At WPTS, we have a policy that students can only serve in a director position for one school year. This has its pros and cons. It’s good in that it ensures that we have a steady stream of new people and fresh ideas, and that we don’t have entrenched people resting on their laurels or burning out. On the down side, we often have great people who we want to keep in place and can’t. But, ultimately, we believe that student media exists to provide opportunities for our students, so maximizing the number of students who get leadership experience should be our priority.
Our system for hiring directors is as follows:
We have an advisory board who hires the Station Manager. The advisory board is comprised of students, alumni, faculty, and a broadcast professional. As General Manager, I chair the board but do not vote, which allows me to stay above the fray and work comfortably with whoever gets the position.
The Station Manager then hires the other directors “after consultation with the General Manager.” That phrase from our constitution is very vague, but I interpret that as meaning the Station Manager retains full authority to choose the directors, but I get a chance to tell the Station Manager when I think they’re making a mistake. Sometimes they listen, sometimes they don’t.
I advise the Station Manager is to look for two things in prospective directors: vision and passion. If a director has both, they have a good chance to succeed. If they have neither, they probably won’t. Technical/functional skills can be learned, but without vision they won’t be able to lead their staffs and without passion they’ll be crushed by the heavy responsibility of running a student media outlet.

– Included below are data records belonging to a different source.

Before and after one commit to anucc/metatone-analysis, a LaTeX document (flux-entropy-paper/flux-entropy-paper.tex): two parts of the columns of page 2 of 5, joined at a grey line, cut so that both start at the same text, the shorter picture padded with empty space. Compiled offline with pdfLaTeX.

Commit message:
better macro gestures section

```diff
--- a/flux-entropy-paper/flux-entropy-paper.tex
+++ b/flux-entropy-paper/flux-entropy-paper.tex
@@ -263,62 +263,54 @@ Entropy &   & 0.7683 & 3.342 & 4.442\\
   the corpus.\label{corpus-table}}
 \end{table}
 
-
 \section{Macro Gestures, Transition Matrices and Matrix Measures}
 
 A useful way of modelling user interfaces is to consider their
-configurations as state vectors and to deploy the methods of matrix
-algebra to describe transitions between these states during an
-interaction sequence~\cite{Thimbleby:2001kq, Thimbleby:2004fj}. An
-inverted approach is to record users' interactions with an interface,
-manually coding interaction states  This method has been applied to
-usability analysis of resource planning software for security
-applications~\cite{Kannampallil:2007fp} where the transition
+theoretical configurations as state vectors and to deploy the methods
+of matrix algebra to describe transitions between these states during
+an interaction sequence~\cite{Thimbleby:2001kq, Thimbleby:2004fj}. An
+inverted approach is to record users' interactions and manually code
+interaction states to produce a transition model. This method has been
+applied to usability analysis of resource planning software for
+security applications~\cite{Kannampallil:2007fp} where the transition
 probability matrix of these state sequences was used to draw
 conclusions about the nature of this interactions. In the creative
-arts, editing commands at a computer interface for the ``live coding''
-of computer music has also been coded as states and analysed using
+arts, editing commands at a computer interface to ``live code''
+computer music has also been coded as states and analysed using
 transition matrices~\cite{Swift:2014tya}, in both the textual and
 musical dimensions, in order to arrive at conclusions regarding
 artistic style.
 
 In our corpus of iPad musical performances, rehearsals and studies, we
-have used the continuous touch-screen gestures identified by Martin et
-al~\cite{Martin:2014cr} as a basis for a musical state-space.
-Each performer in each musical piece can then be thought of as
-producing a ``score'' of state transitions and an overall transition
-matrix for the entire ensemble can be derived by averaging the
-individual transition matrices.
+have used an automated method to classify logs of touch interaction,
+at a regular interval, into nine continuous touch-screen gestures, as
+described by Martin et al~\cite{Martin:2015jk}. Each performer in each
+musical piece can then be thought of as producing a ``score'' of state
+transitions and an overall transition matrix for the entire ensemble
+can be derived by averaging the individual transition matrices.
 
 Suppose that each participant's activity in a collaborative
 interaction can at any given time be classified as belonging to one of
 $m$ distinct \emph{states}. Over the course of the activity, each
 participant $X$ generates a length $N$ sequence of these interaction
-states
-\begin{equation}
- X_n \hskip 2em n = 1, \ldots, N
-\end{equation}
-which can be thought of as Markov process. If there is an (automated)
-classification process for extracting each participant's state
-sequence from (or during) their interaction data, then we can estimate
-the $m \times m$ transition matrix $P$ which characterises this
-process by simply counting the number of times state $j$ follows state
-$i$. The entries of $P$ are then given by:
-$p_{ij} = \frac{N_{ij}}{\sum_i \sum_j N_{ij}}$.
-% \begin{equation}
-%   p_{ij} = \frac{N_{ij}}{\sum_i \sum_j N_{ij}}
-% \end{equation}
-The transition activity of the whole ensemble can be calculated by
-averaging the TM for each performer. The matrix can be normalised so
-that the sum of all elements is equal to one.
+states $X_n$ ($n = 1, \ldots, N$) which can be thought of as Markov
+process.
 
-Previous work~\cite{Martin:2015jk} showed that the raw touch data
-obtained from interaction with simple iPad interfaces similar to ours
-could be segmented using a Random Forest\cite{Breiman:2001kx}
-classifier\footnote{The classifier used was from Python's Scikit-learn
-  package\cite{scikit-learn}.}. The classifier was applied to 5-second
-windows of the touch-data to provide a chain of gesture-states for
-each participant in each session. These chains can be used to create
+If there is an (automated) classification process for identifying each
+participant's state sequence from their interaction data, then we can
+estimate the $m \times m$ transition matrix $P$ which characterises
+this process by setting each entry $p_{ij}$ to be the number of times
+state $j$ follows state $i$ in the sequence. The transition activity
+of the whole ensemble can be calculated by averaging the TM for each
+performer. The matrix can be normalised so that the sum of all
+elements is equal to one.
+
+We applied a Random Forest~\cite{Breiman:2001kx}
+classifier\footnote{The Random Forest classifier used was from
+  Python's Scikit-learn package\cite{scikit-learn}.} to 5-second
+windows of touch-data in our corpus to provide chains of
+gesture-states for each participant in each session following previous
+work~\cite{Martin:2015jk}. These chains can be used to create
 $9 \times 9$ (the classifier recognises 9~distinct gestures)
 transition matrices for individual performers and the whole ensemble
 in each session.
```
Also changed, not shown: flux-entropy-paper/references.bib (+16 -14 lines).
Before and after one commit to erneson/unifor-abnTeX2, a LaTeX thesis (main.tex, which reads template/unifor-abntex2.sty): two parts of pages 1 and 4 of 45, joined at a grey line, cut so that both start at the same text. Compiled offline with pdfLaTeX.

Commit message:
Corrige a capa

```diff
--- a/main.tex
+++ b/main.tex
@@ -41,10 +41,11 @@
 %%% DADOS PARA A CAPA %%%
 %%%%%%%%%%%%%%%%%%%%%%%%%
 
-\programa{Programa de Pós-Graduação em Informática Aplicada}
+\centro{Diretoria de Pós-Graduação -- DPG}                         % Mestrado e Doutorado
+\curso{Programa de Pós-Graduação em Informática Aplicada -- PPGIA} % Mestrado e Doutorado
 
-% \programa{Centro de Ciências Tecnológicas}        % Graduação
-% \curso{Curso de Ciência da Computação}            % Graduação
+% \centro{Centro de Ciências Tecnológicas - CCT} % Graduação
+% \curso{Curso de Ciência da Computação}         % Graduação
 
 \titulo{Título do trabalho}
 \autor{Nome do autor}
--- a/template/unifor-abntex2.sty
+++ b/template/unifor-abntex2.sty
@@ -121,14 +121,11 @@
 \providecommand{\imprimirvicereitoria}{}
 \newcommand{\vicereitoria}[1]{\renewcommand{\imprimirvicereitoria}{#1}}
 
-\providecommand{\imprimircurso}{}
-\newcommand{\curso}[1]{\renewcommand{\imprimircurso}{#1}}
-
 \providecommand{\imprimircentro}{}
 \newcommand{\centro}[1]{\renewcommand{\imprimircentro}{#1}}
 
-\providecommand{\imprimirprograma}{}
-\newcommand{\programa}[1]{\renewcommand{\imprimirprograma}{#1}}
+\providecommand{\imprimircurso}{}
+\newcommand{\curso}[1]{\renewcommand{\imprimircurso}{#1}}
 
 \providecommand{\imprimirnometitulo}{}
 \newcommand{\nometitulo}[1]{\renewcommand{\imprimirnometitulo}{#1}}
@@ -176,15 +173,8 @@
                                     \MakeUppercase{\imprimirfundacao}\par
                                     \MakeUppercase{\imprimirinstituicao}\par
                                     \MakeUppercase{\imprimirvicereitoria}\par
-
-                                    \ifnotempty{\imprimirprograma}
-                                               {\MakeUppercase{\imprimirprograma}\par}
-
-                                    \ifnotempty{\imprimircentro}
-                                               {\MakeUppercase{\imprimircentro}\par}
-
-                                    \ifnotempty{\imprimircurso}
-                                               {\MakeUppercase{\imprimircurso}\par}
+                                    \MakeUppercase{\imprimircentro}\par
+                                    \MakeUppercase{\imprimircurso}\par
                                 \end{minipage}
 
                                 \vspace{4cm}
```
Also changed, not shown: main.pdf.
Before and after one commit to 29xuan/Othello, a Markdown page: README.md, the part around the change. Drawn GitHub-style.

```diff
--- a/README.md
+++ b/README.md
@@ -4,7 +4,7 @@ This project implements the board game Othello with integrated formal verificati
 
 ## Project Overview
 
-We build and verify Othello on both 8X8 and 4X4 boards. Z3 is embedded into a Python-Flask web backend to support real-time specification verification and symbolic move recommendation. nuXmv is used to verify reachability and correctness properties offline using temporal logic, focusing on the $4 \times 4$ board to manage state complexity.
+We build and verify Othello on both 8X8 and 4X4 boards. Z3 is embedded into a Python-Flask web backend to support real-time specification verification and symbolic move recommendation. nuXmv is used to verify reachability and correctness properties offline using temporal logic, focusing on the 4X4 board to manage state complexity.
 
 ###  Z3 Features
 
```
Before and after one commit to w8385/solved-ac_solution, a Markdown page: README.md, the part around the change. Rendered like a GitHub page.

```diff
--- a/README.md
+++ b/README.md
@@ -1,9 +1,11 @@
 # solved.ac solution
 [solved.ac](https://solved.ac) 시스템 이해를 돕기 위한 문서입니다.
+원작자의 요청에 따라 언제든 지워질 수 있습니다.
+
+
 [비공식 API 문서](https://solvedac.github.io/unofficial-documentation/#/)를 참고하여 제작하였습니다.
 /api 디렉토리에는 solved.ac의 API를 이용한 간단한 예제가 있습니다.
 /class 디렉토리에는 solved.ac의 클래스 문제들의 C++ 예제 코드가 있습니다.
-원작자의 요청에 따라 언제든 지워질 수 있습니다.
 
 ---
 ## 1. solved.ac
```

One final thought: I think a formal application/interview hiring process is beneficial for both the media outlet and the student. It helps weed out less dedicated candidates and reduces the chance that students will simply hire their friends regardless of qualifications. For the student, a formal process is a valuable dry run before they look for jobs in the “real world.”